The state also spent $100 million recently on 26 new diesel locomotives to replace 1970s-era locomotives on the Brunswick and Camden lines. However, after the "hell train" breakdown, MARC shifted some of them to the Penn Line's longest rush-hour trains because the disiel engines are more powerful than the electric locomotives, Cahalan said. Passengers say those trains break down less often, but Cahalan acknowledges that the diesel trains are slower.Dependent on others
MARC doesn't operate its trains or control the tracks. The state pays Amtrak $47 million to run the Penn Line and $44.7 million to CSX to run the Camden and Brunswick lines.
Amtrak and CSX also own the tracks, and their dispatchers decide which trains receive priority. As of July, "interference" from Amtrak trains caused nearly 60 percent of Penn Line delays, 37 percent of Brunswick Line delays and 39 percent of Camden Line delays, according to MARC .
Since raising the issue with Amtrak this summer, Cahalan said, "we're seeing more equality in the [dispatch] decisions."
He said the MTA is also working with CSX to reduce interference delays. As of September, the Camden and Brunswick lines have run on schedule 87 percent of the time, according to CSX data. That compares with 91 percent last year and 86 percent in 2008. The contract for operating the Camden and Brunswick lines is currently out for bid, and CSX is not competing.
Some delays are beyond control. For example, a man was struck by a CSX freight train Wednesday, causing hours of delays for MARC passengers and cancellations that extended into the following day.
Preventing delays won't come quickly or cheaply, officials say, because the rail system's capacity is constrained. The problem extends to limit storage areas at Union Station and Baltimore's Penn Station where MARC trains are kept during the day and overnight, an Amtrak spokesman said.
Available track space is dwindling. There have been three tracks between Baltimore and Washington since 1976, during which time Amtrak and MARC operations have expanded greatly, Amtrak spokesman Steve Kulm said.
Plans to add tracks between Washington and Baltimore are estimated to cost at least $719 million, Kulm said.
MARC passengers say making their ride more reliable is worth an investment.

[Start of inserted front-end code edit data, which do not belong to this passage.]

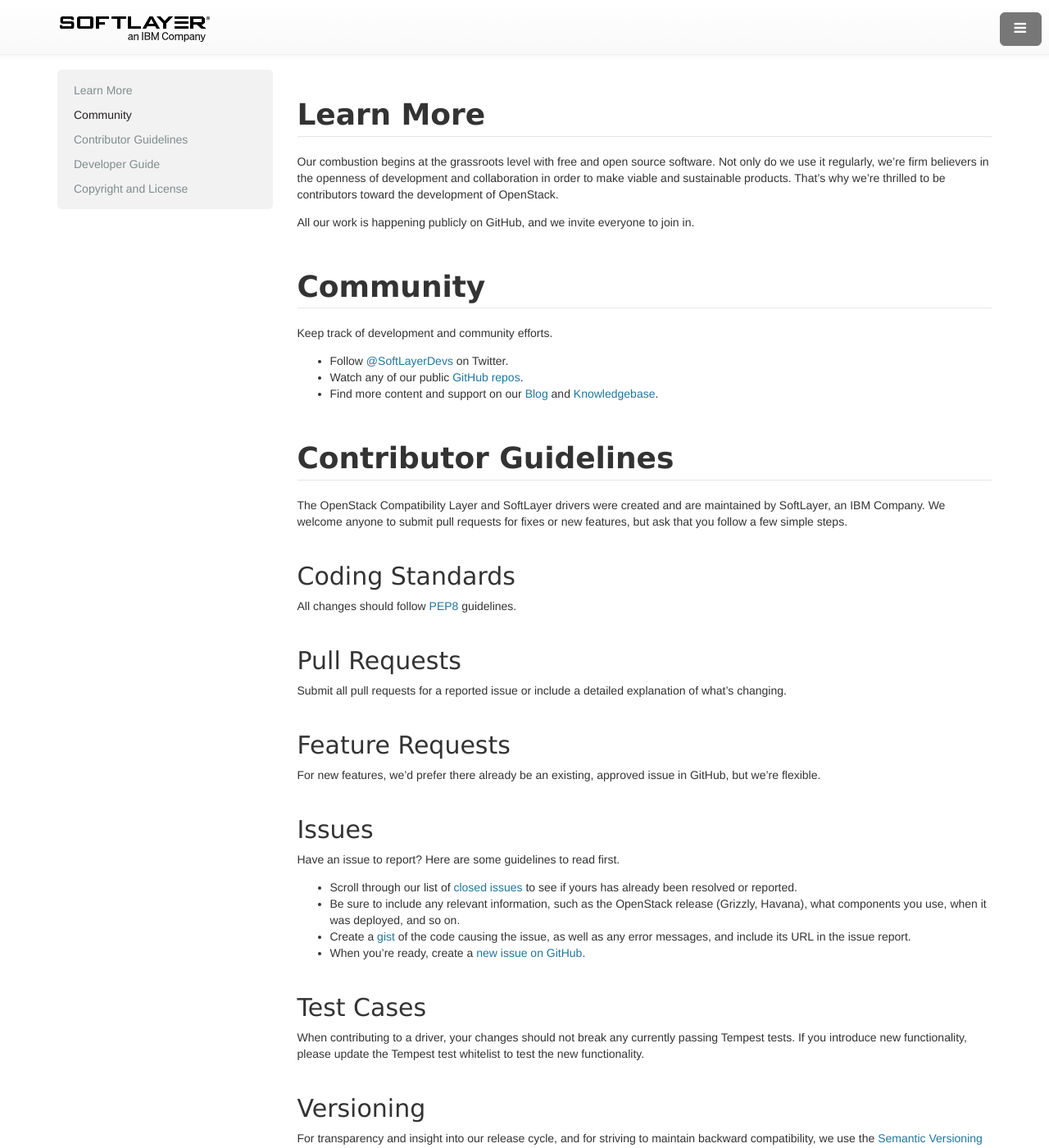
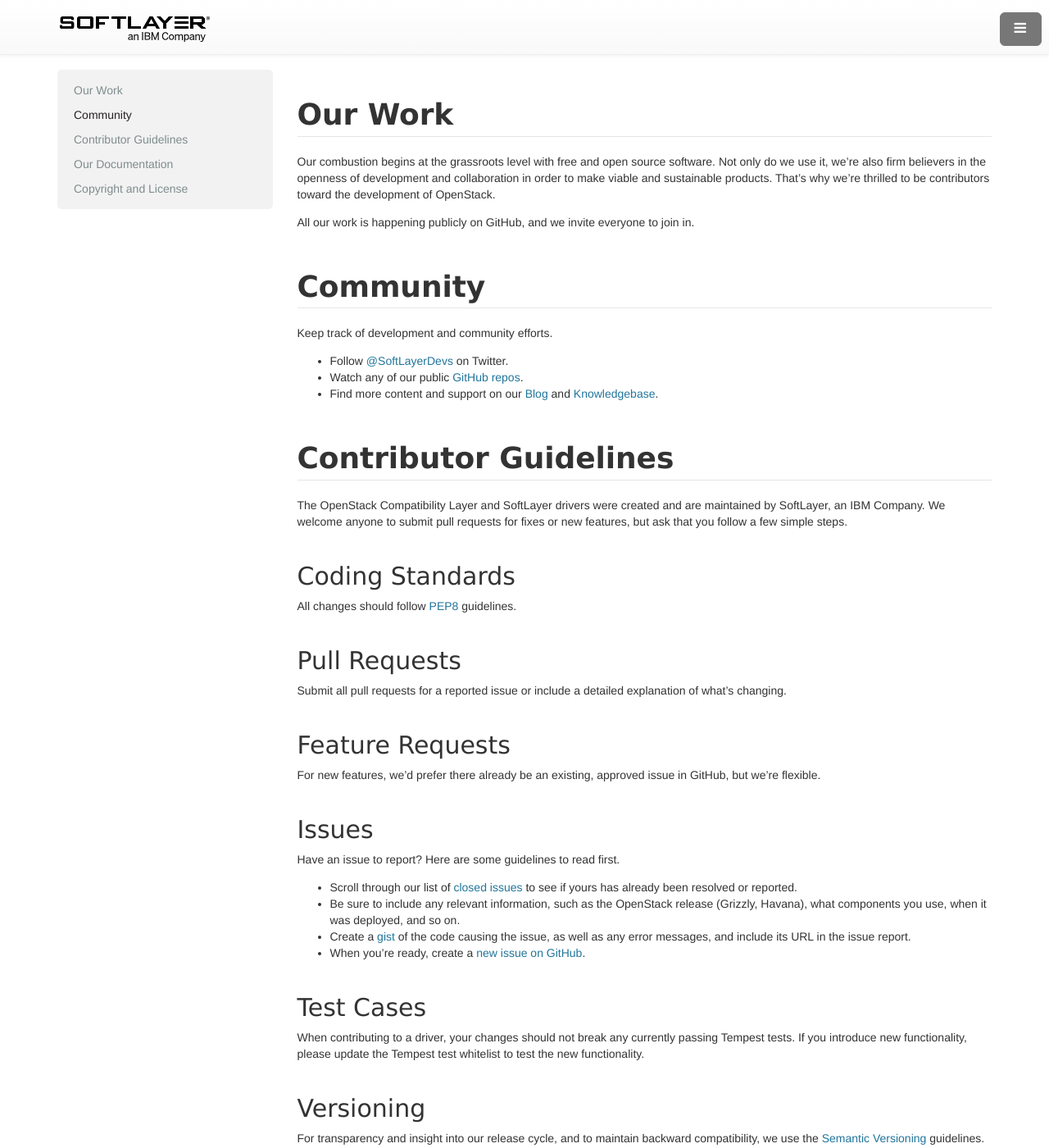
Before and after one commit to softlayer/jumpgate, a Jekyll site: the page built from learn-more.md, in a window 1280 px wide and 1400 px high. Shown: the whole window at 82% size. Built offline with Jekyll 4.4.1, drawn with Linux system fonts in a browser that asks for light colours; some of the changed text lies outside the part shown.

Commit message:
Cook down content by removing anything unnecessary

```diff
--- a/_includes/nav-learn-more.html
+++ b/_includes/nav-learn-more.html
@@ -1,5 +1,5 @@
-<li><a href="#learn_more">Learn More</a></li>
+<li><a href="#our_work">Our Work</a></li>
 <li><a href="#community">Community</a></li>
 <li><a href="#contributor_guidelines">Contributor Guidelines</a></li>
-<li><a href="#developer_guide">Developer Guide</a></li>
+<li><a href="#our_documentation">Our Documentation</a></li>
 <li><a href="#copyright_and_license">Copyright and License</a></li>
--- a/learn-more.md
+++ b/learn-more.md
@@ -5,9 +5,9 @@
 baseurl: "../"
 ---
 
-# Learn More
+# Our Work
 
-Our combustion begins at the grassroots level with free and open source software. Not only do we use it regularly, we’re firm believers in the openness of development and collaboration in order to make viable and sustainable products. That’s why we’re thrilled to be contributors toward the development of OpenStack.
+Our combustion begins at the grassroots level with free and open source software. Not only do we use it, we’re also firm believers in the openness of development and collaboration in order to make viable and sustainable products. That’s why we’re thrilled to be contributors toward the development of OpenStack.
 
 All our work is happening publicly on GitHub, and we invite everyone to join in.
 
@@ -44,15 +44,15 @@
 
 ##  Versioning
 
-For transparency and insight into our release cycle, and for striving to maintain backward compatibility, we use the [Semantic Versioning](http://semver.org) guidelines.
+For transparency and insight into our release cycle, and to maintain backward compatibility, we use the [Semantic Versioning](http://semver.org) guidelines.
 
-This means that releases will be pegged with and follow the `<major>.<minor>.<patch>` format. It also means releases will follow these guidelines:
+This means that each release will be pegged using the `<major>.<minor>.<patch>` format. It also means each release will follow these guidelines:
 
 * Breaking backward compatibility bumps the major (and resets the minor and patch)
 * New additions without breaking backward compatibility bumps the minor (and resets the patch)
 * Bug fixes and misc changes bumps the patch
 
-# Developer Guide
+# Our Documentation
 
 We treat our docs like we treat our code. And like our code, we invite everyone to join in.
 
```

"The system is operating above capacity," said Christopher Field, an electrical engineer and Penn Line passenger for 17 years. "You can't do that with reliability because there's no extra capacity when things go wrong."
Deputy development and transportation editor Luke Rosiak contributed to this report.